> _Assigned task_
The task calls for an exact copy of the records, without any images.

Excerpted records below:

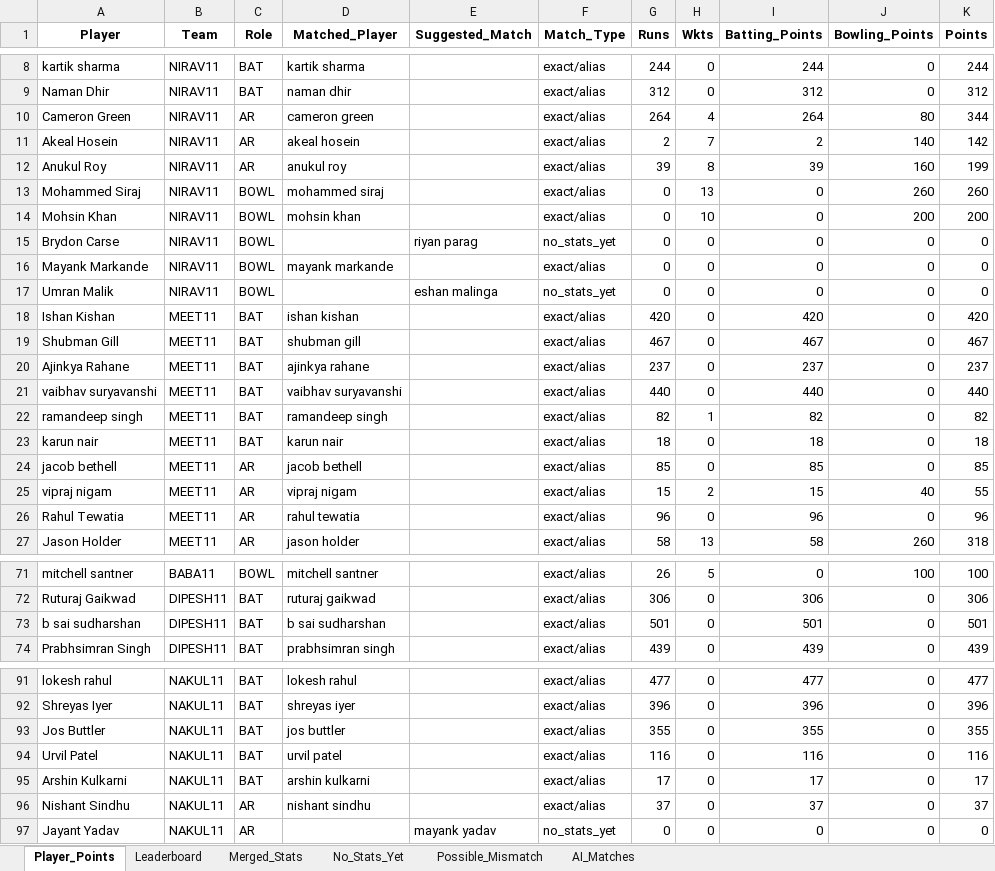
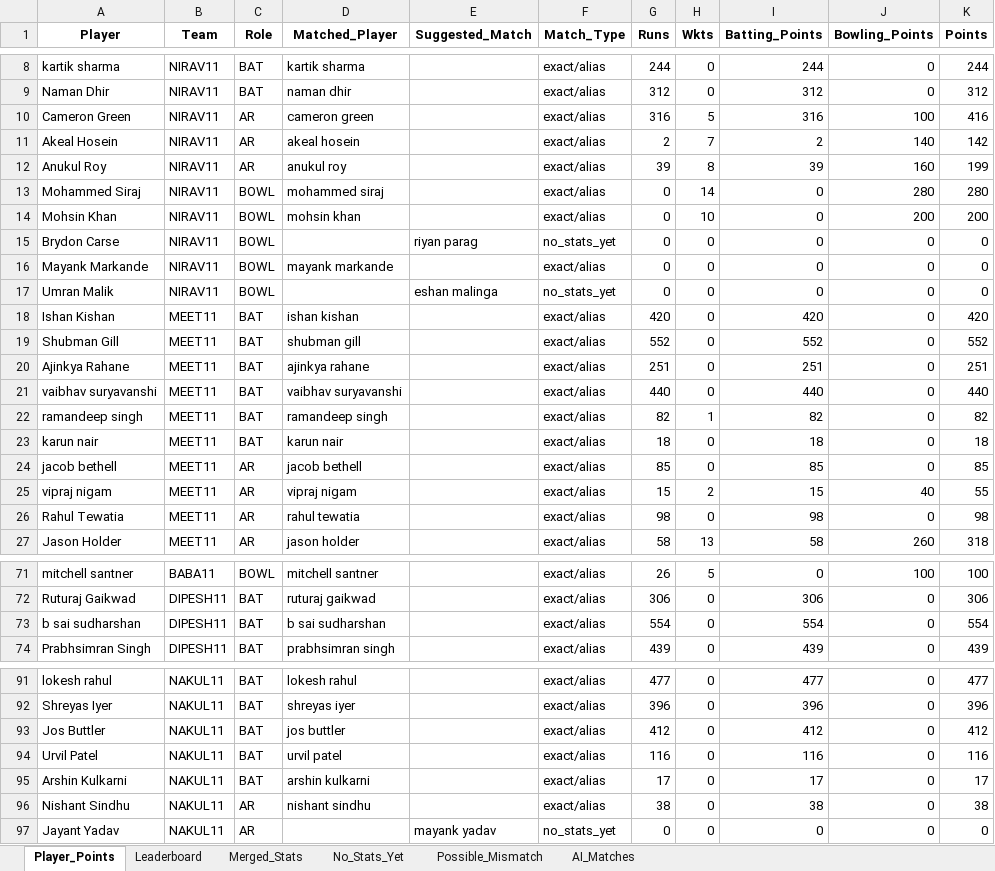
Before and after one commit to aaravmody/shroff-hundred-auction, an Excel workbook: IPL_Fantasy_Points.xlsx, sheet Player_Points, drawn as a sheet; only a part is shown, gaps mark what is left out; values as stored, in another font and other column widths than the file's, no borders; the diff covers the shown part only; the diff names each change by its address in the sheet, - before the commit and + after, or states it on an @@ line.

```diff
--- a/IPL_Fantasy_Points.xlsx (sheet Player_Points)
+++ b/IPL_Fantasy_Points.xlsx (sheet Player_Points)
-G10 (Runs): 264
+G10 (Runs): 316
-H10 (Wkts): 4
+H10 (Wkts): 5
-I10 (Batting_Points): 264
+I10 (Batting_Points): 316
-J10 (Bowling_Points): 80
+J10 (Bowling_Points): 100
-K10 (Points): 344
+K10 (Points): 416
-H13 (Wkts): 13
+H13 (Wkts): 14
-J13 (Bowling_Points): 260
+J13 (Bowling_Points): 280
-K13 (Points): 260
+K13 (Points): 280
-G19 (Runs): 467
+G19 (Runs): 552
-I19 (Batting_Points): 467
+I19 (Batting_Points): 552
-K19 (Points): 467
+K19 (Points): 552
-G20 (Runs): 237
+G20 (Runs): 251
-I20 (Batting_Points): 237
+I20 (Batting_Points): 251
-K20 (Points): 237
+K20 (Points): 251
-G26 (Runs): 96
+G26 (Runs): 98
-I26 (Batting_Points): 96
+I26 (Batting_Points): 98
-K26 (Points): 96
+K26 (Points): 98
-G73 (Runs): 501
+G73 (Runs): 554
-I73 (Batting_Points): 501
+I73 (Batting_Points): 554
-K73 (Points): 501
+K73 (Points): 554
-G93 (Runs): 355
+G93 (Runs): 412
-I93 (Batting_Points): 355
+I93 (Batting_Points): 412
-K93 (Points): 355
+K93 (Points): 412
-G96 (Runs): 37
+G96 (Runs): 38
-I96 (Batting_Points): 37
+I96 (Batting_Points): 38
-K96 (Points): 37
+K96 (Points): 38
```
Also changed, not shown: 12 edited cells elsewhere in this sheet, sheet Merged_Stats, sheet No_Stats_Yet, sheet Leaderboard, ipl_stats_2026.xlsx, 3 other files.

End of Excerpted records.

> _Response for this exercise_
Before and after one commit to aaravmody/shroff-hundred-auction, an Excel workbook: IPL_Fantasy_Points.xlsx, sheet Player_Points, drawn as a sheet; only a part is shown, gaps mark what is left out; values as stored, in another font and other column widths than the file's, no borders; the diff covers the shown part only; the diff names each change by its address in the sheet, - before the commit and + after, or states it on an @@ line.

```diff
--- a/IPL_Fantasy_Points.xlsx (sheet Player_Points)
+++ b/IPL_Fantasy_Points.xlsx (sheet Player_Points)
-G10 (Runs): 264
+G10 (Runs): 316
-H10 (Wkts): 4
+H10 (Wkts): 5
-I10 (Batting_Points): 264
+I10 (Batting_Points): 316
-J10 (Bowling_Points): 80
+J10 (Bowling_Points): 100
-K10 (Points): 344
+K10 (Points): 416
-H13 (Wkts): 13
+H13 (Wkts): 14
-J13 (Bowling_Points): 260
+J13 (Bowling_Points): 280
-K13 (Points): 260
+K13 (Points): 280
-G19 (Runs): 467
+G19 (Runs): 552
-I19 (Batting_Points): 467
+I19 (Batting_Points): 552
-K19 (Points): 467
+K19 (Points): 552
-G20 (Runs): 237
+G20 (Runs): 251
-I20 (Batting_Points): 237
+I20 (Batting_Points): 251
-K20 (Points): 237
+K20 (Points): 251
-G26 (Runs): 96
+G26 (Runs): 98
-I26 (Batting_Points): 96
+I26 (Batting_Points): 98
-K26 (Points): 96
+K26 (Points): 98
-G73 (Runs): 501
+G73 (Runs): 554
-I73 (Batting_Points): 501
+I73 (Batting_Points): 554
-K73 (Points): 501
+K73 (Points): 554
-G93 (Runs): 355
+G93 (Runs): 412
-I93 (Batting_Points): 355
+I93 (Batting_Points): 412
-K93 (Points): 355
+K93 (Points): 412
-G96 (Runs): 37
+G96 (Runs): 38
-I96 (Batting_Points): 37
+I96 (Batting_Points): 38
-K96 (Points): 37
+K96 (Points): 38
```
Also changed, not shown: 12 edited cells elsewhere in this sheet, sheet Merged_Stats, sheet No_Stats_Yet, sheet Leaderboard, ipl_stats_2026.xlsx, 3 other files.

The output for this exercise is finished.